Entries provided

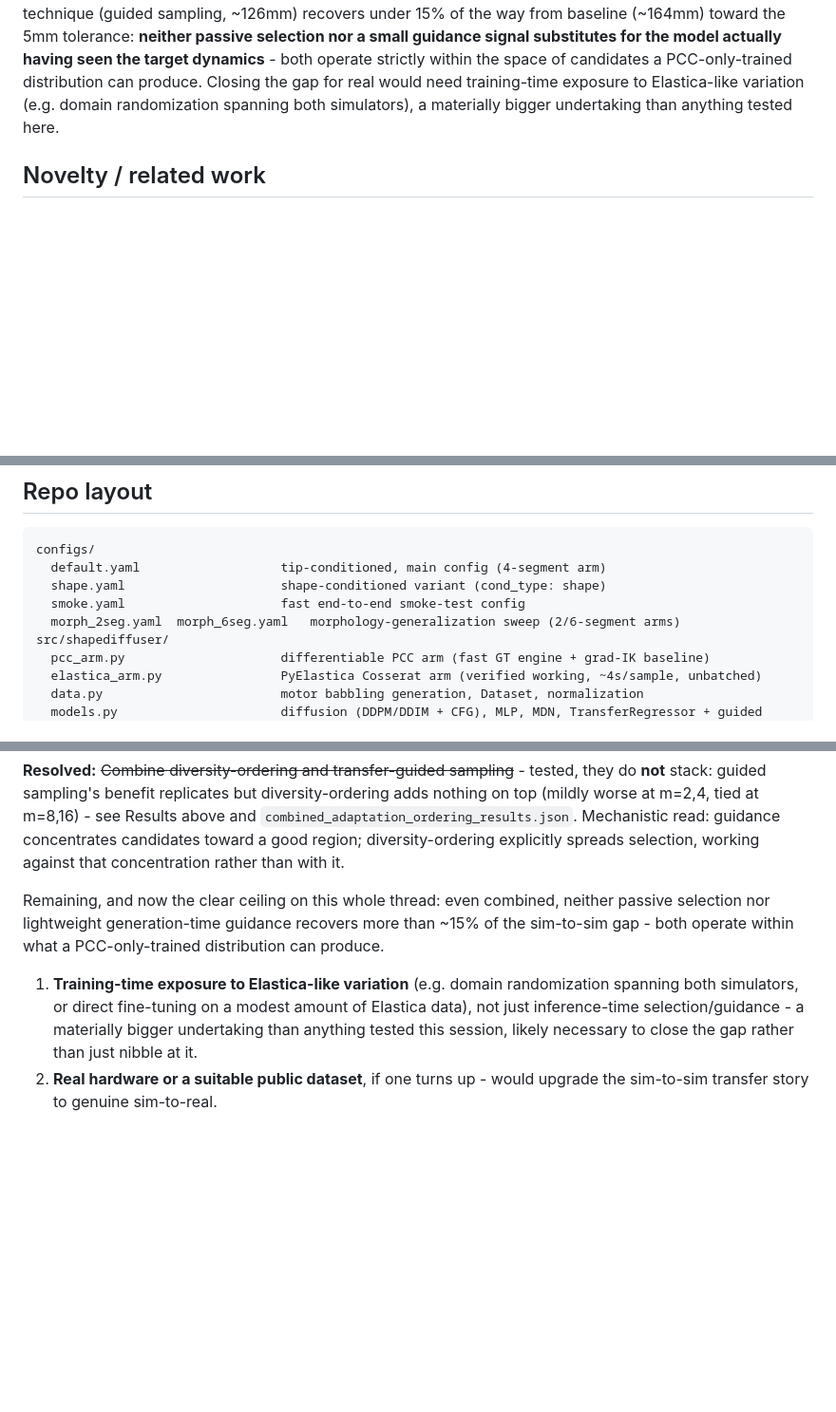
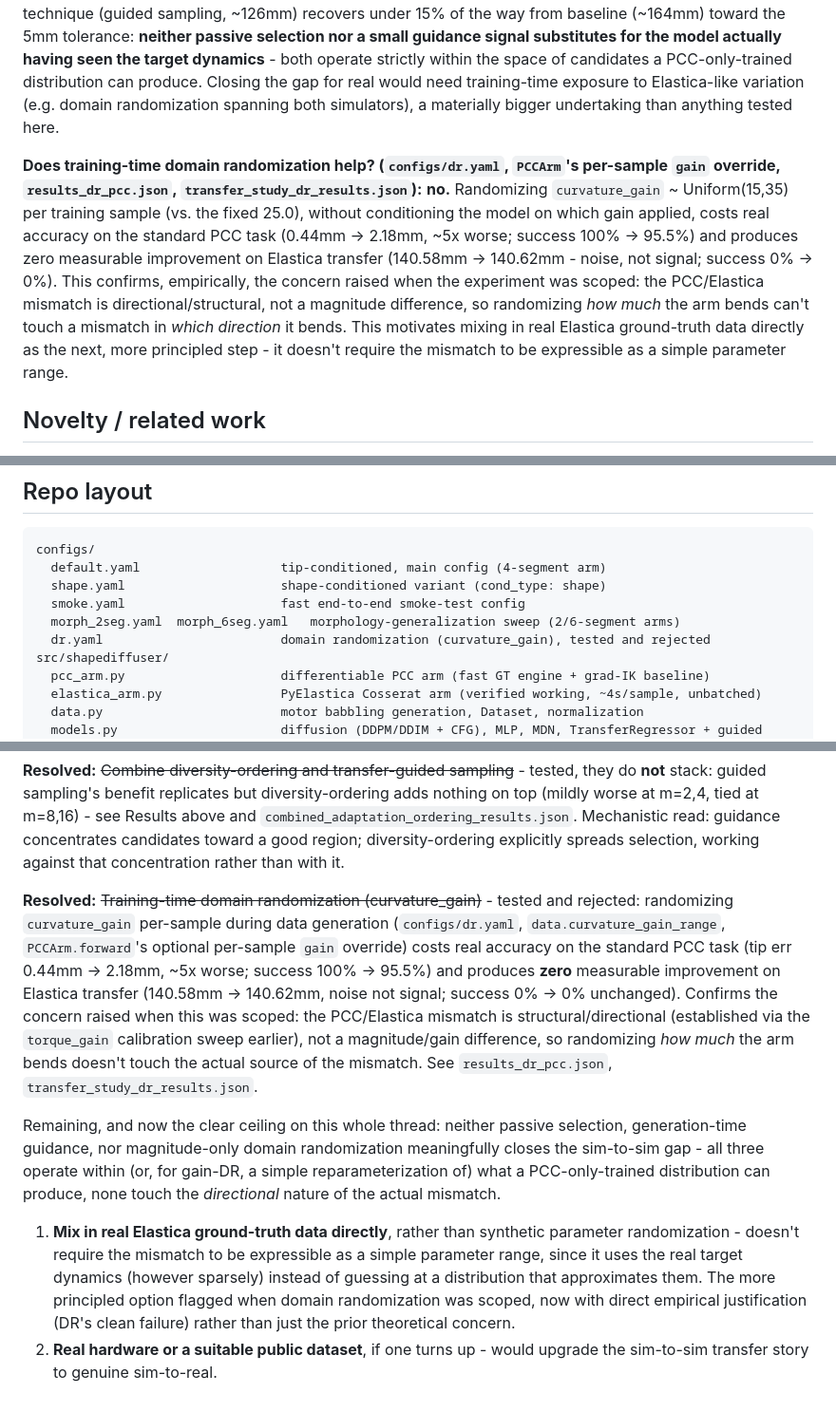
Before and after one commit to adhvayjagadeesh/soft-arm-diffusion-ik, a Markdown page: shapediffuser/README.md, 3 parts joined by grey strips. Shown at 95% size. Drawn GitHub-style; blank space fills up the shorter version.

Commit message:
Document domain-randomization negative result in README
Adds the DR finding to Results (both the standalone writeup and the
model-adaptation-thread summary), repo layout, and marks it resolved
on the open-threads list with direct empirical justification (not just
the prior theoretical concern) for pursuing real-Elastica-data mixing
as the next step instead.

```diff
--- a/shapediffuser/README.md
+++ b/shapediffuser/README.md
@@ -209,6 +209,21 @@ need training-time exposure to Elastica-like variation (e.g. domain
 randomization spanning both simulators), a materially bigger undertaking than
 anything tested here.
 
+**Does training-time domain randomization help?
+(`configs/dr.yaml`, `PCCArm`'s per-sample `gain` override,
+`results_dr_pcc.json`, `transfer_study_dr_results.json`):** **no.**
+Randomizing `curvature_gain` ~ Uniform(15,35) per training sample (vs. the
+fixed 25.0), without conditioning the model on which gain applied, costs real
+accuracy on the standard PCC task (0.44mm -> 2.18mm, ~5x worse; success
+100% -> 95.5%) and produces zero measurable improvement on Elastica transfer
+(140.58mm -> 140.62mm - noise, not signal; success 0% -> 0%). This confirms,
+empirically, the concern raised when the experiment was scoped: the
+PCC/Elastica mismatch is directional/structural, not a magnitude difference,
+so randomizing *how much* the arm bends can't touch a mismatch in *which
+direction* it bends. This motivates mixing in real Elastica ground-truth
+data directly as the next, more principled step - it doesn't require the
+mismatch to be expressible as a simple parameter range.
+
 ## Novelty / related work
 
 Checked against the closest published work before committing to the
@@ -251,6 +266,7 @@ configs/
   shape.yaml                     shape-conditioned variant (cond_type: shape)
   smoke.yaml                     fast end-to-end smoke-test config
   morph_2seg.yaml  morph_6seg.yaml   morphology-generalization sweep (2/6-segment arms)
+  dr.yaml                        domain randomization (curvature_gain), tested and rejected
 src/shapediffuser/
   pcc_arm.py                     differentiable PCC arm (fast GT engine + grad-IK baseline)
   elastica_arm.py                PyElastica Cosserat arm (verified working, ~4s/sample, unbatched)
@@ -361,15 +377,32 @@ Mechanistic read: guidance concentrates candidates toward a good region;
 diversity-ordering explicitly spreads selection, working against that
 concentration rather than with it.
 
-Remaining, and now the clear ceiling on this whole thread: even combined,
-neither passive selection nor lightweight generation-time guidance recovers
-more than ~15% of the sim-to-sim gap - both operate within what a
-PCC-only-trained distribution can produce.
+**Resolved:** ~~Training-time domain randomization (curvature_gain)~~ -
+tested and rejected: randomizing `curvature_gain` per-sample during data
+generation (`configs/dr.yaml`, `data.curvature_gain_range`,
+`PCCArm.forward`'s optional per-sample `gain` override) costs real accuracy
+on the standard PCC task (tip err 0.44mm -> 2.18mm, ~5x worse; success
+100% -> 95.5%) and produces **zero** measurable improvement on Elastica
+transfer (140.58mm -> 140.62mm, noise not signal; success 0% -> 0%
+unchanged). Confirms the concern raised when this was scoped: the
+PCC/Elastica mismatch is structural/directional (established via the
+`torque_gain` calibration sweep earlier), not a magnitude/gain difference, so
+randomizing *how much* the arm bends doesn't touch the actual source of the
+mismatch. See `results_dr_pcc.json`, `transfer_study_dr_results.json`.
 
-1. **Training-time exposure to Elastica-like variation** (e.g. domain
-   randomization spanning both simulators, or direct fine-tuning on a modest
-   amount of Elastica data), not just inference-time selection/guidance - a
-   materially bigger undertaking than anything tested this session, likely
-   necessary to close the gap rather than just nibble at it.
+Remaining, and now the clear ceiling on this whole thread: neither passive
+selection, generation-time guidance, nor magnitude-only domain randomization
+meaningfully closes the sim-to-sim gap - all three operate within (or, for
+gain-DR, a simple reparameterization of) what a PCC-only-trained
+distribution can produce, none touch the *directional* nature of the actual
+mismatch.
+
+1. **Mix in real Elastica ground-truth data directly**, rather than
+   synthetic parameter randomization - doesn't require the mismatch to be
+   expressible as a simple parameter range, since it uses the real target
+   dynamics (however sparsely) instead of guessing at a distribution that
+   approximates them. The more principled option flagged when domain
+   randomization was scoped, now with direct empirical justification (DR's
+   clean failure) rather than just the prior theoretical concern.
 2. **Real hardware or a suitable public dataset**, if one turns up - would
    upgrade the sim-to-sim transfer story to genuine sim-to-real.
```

...

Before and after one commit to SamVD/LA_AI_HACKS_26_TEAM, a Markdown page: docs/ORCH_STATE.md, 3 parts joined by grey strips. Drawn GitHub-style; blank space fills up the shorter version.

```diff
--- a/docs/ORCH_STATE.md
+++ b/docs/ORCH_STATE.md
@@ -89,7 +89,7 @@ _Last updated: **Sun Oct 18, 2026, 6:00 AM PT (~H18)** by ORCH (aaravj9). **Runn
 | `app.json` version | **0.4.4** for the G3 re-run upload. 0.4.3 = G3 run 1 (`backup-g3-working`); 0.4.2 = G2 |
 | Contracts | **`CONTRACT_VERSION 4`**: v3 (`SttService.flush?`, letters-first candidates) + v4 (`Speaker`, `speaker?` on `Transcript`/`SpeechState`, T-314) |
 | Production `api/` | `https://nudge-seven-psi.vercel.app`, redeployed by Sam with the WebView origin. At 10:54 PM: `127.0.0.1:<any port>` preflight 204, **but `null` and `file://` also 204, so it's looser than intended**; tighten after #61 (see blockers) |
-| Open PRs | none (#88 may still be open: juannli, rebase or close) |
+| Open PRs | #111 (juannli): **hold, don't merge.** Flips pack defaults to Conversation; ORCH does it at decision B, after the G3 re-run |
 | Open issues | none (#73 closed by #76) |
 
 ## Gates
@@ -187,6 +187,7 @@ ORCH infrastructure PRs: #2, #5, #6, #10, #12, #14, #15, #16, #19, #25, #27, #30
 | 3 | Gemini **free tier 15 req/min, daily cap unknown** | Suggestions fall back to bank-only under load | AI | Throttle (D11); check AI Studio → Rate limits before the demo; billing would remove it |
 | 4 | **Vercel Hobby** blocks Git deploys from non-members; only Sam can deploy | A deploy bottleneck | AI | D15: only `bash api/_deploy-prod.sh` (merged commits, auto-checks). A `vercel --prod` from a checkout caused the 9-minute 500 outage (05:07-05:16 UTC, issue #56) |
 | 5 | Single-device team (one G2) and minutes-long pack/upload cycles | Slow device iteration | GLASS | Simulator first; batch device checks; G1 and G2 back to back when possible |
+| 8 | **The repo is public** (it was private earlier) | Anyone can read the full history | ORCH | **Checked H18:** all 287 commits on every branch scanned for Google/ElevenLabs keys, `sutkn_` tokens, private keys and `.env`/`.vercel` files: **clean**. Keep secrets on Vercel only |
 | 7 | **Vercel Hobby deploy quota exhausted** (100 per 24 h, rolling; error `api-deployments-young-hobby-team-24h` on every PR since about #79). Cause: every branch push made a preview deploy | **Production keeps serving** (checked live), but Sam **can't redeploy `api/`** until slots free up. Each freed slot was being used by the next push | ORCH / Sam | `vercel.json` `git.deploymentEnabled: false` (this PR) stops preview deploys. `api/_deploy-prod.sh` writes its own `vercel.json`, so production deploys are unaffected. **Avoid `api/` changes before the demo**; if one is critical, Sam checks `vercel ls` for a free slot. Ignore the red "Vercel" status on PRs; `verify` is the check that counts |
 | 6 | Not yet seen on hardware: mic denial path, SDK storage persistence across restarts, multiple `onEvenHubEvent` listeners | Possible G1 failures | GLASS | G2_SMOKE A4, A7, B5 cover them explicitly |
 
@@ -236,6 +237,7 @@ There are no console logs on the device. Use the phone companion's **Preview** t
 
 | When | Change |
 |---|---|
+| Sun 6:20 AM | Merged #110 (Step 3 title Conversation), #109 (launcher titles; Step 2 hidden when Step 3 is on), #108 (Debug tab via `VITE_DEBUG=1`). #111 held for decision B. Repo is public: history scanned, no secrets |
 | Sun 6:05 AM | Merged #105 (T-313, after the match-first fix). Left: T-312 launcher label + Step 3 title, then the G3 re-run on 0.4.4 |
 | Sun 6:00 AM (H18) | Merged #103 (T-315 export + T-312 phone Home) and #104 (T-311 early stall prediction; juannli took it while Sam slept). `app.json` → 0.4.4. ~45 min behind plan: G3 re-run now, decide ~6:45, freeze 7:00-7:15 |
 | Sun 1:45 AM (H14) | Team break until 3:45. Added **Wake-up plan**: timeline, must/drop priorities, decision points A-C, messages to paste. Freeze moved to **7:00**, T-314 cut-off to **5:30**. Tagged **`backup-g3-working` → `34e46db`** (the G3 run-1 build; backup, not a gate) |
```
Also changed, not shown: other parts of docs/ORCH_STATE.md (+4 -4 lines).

...

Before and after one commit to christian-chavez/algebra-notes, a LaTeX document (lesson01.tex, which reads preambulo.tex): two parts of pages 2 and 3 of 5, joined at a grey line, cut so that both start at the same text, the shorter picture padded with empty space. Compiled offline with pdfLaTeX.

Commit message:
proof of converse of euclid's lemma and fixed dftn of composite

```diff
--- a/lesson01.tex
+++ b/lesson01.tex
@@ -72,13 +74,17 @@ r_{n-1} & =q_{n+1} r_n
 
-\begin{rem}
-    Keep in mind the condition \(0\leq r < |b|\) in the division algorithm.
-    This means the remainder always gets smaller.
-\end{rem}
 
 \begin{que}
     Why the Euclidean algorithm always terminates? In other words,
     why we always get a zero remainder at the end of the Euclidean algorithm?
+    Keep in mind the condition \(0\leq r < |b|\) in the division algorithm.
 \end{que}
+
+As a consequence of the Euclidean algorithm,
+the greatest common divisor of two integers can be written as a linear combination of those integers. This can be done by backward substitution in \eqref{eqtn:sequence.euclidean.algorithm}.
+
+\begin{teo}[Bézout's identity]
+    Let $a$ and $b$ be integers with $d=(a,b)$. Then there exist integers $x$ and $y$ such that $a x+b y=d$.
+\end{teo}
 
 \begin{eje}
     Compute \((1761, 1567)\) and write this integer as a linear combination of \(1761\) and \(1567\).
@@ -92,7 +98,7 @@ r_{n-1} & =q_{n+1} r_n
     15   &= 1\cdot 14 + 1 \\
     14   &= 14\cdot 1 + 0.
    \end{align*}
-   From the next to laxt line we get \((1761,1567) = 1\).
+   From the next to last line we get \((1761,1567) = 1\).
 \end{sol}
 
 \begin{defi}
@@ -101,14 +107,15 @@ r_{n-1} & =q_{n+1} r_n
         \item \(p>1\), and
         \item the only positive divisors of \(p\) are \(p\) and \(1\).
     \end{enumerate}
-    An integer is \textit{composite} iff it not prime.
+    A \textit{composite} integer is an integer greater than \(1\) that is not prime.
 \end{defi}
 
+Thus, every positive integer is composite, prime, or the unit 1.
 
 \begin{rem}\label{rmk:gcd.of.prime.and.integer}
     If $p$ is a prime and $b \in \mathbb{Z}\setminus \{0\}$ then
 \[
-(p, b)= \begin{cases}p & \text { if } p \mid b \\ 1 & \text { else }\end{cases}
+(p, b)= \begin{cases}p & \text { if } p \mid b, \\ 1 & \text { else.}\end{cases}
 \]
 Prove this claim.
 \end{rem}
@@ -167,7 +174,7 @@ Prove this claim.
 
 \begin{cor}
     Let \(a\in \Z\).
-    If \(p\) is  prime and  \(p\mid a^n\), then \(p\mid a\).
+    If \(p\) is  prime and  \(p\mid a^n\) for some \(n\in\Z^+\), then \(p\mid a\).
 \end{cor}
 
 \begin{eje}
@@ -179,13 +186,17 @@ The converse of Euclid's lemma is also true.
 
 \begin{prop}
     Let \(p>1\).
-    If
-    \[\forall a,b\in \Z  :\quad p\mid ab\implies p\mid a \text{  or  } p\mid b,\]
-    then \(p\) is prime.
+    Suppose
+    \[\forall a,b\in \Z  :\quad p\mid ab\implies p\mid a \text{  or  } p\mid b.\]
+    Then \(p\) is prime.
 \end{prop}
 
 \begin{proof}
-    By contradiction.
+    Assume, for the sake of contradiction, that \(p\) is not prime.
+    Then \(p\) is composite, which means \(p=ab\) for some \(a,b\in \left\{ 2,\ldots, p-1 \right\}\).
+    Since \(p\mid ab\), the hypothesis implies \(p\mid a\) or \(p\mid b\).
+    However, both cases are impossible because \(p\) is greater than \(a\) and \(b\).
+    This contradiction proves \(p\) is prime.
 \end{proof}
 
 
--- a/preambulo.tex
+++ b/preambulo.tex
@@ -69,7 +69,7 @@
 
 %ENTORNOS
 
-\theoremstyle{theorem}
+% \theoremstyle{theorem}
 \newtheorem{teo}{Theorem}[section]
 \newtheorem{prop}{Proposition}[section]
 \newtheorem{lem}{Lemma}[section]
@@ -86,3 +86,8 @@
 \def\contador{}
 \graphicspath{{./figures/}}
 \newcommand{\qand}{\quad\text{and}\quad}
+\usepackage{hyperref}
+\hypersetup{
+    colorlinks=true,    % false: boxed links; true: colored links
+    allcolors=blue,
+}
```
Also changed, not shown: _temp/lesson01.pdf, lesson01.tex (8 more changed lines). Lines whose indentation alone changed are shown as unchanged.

Task instructions
Filter the data, keeping only the lines that contain "shapediffuser".

Response to the exercise
Before and after one commit to adhvayjagadeesh/soft-arm-diffusion-ik, a Markdown page: shapediffuser/README.md, 3 parts joined by grey strips. Shown at 95% size. Drawn GitHub-style; blank space fills up the shorter version.
--- a/shapediffuser/README.md
+++ b/shapediffuser/README.md
 src/shapediffuser/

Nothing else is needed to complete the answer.